If you wanted to be a little, well actually a lot, more daring then go orange. Origine Bianco I.G.T. Terre Siciliane 2016 is an extraordinary wine. Grillo and Zibibbo grapes go through a production process that takes almost four years including two years ageing in chestnut casks and six months in bottle, the use of some dried grapes, and partial fermentation in amphora. The result is complex and satisfying. Off dry with aromas of orange, dried apricot, quince, wild herbs, honey and almonds, this will take on the most challenging food pairings. It also looks good, coming wrapped in a paper map.
If not orange, try pink. Bellet is one of the last great urban vineyards. Perched on the hillsides overlooking Nice – a short, but in my experience treacherous, car ride away. Here they produce gastronomic rosés made from the local Braquet Noir grape – a refreshing choice with cold cuts.
The perfect present
We tend to gift what we want to receive, and I would love a bottle of Agustí Torelló Mata Kripta Gran Reserva Cava. From one of the most prestigious sparkling wine producers in Spain, Kripta is a cava like no other. What Krug is to Champagne, Kripta is to cava. The amphorae shape bottle may be impractical, but it adds to the wine’s distinction.
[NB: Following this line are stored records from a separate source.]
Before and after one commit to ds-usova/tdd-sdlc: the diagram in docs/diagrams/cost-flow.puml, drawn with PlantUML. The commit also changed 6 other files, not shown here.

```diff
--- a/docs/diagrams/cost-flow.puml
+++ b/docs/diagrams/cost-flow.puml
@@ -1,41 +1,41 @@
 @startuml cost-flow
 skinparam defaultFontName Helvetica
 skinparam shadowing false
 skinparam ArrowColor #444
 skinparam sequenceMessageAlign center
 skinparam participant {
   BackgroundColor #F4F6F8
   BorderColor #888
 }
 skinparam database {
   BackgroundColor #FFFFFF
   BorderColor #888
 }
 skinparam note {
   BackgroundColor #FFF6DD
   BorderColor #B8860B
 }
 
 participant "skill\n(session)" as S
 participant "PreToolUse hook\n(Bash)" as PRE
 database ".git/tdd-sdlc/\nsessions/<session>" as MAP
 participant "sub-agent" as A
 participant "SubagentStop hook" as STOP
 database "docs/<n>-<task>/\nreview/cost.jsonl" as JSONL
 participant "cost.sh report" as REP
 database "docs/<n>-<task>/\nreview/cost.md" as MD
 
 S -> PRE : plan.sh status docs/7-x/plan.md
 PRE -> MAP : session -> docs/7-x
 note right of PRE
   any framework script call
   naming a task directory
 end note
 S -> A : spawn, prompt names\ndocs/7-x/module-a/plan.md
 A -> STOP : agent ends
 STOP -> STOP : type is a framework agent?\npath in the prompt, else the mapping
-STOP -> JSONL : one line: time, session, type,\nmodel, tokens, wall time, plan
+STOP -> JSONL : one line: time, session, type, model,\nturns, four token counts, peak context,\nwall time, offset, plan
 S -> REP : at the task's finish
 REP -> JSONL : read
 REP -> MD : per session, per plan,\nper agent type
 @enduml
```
Premium cava, its age is reflected in its golden colour and complex aromas of baked apple, caramel and toast.
The wine list
Deutz Brut Classic, Champagne – Gosforth Traders, £52.99
Vilarnau Gaudi Organic Cava Brut Reserva, Penedès – Majestic, £13.99
Camillo Donati, Trebbiano Secco 2022 – KORK Wine and Deli, £21
Agustí Torelló Mata Kripta Gran Reserva Cava 2013 – La Casa Delicatessen, £57
Château Buisson-Redon 2020, Bordeaux Blanc Sauvignon – Guest Wines, £10.75
Origine Bianco I.G.T. Terre Siciliane 2016 – The Rare Drop, £24
Domaine De La Source Rosé, Bellet – VIN, £27.50
Bourgogne Givry, Joseph Drouhin 2019 – The French Quarter, £29.99
Boncoeur Classic Claret 2016 – Boncoeur Fine Wines, £14.23
Bedoba Saperavi 2020, Georgia – Carruthers & Kent, £18
David Harker’s journey in wine has seen him progress from complete novice to a Wine & Spirit Education Trust Diploma-certified wine educator, accredited Bordeaux and Sherry wine educator, Spanish Wine Scholar and – in a We Bought a Zoo moment – wine school owner. To explore Newcastle Wine School’s events, tastings and courses visit www.localwineschool.com/newcastle